Branden Klayko

Founder and Editor at Broken Sidewalk
Branden founded Broken Sidewalk in 2008 while practicing architecture in Louisville.
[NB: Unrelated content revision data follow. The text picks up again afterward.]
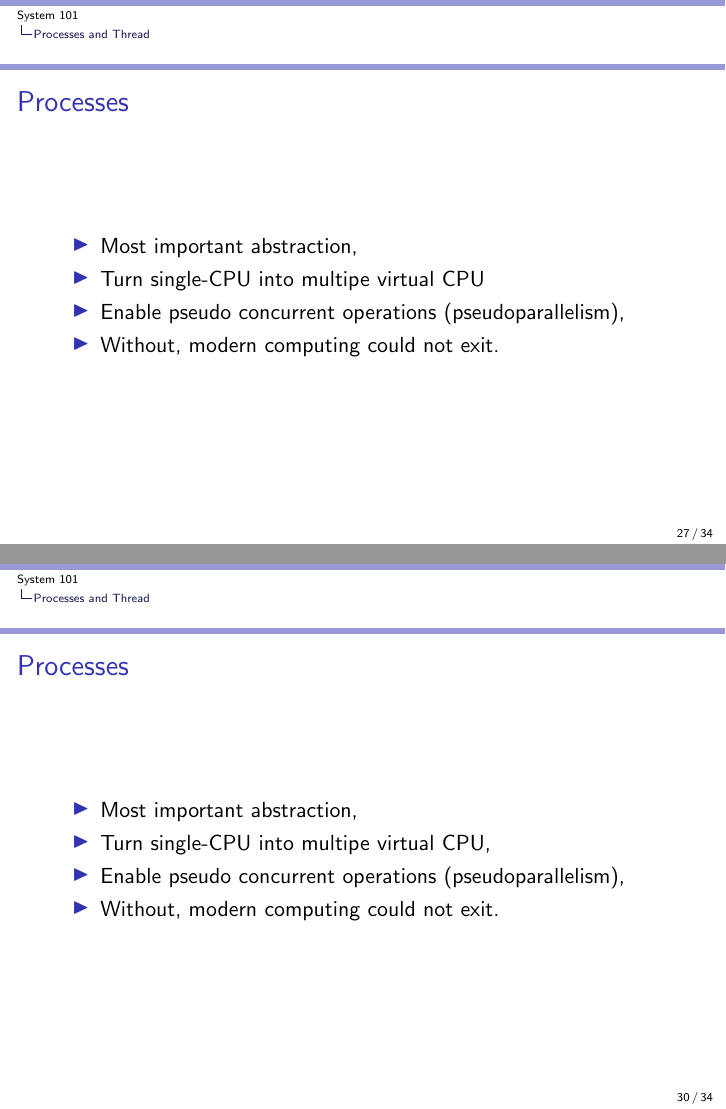
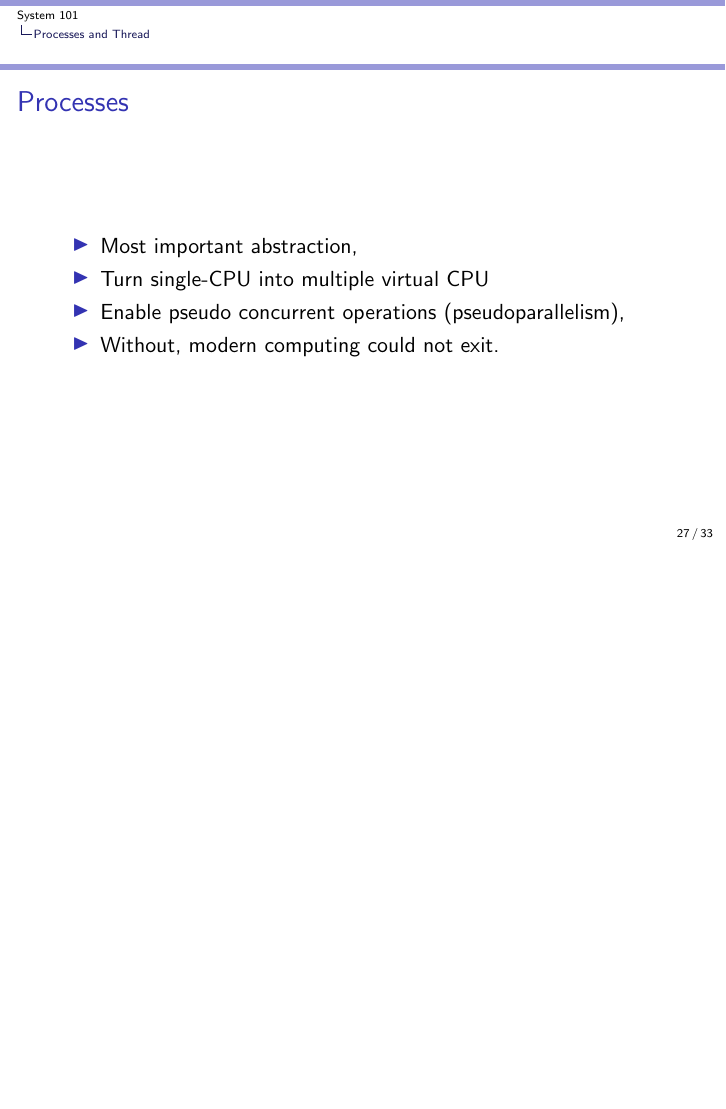
Before and after one commit to auzias/sys-101, LaTeX slides (slides/all.tex, which reads slides/3-processes_and_threads.tex): pages 27 and 30 of 34 before the commit and page 27 of 33 after it, the two joined at a grey line, the shorter picture padded with empty space. Compiled offline with pdfLaTeX.

Commit message:
typos and some errors corrected

```diff
--- a/slides/3-processes_and_threads.tex
+++ b/slides/3-processes_and_threads.tex
@@ -14,7 +13,7 @@
     \frametitle{Processes}
         \begin{itemize}
           \item Most important abstraction,
-          \item Turn single-CPU into multipe virtual CPU
+          \item Turn single-CPU into multiple virtual CPU
           \item Enable pseudo concurrent operations (pseudoparallelism),
           \item Without, modern computing could not exit.
         \end{itemize}
@@ -48,17 +47,7 @@
             \item Student: CPU, phone-skill: program, phone: resource, phone call details: data, action: process.
           \end{itemize}
         \end{itemize}
-	A process is an activity having a program, input, output and a state. OS uses scheduling algorith to determines when to stop/start which process.
-  \end{frame}
-
-  \begin{frame}
-    \frametitle{Processes}
-        \begin{itemize}
-          \item Most important abstraction,
-          \item Turn single-CPU into multipe virtual CPU,
-          \item Enable pseudo concurrent operations (pseudoparallelism),
-          \item Without, modern computing could not exit.
-        \end{itemize}
+	A process is an activity having a program, input, output and a state. OS uses scheduling algorithm to determines when to stop/start which process.
   \end{frame}
 
   \begin{frame}
```
Also changed, not shown: slides/slides.pdf, slides/3-processes_and_threads.tex (3 more changed lines).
He continued the site for seven years while living in New York City, returning to Louisville in 2016. Branden is a graduate of the College of Architecture at Washington University in St. Louis, and has covered architecture, design, and urbanism for The Architect's Newspaper, Designers & Books, Inhabitat, and the American Institute of Architects.
Branden Klayko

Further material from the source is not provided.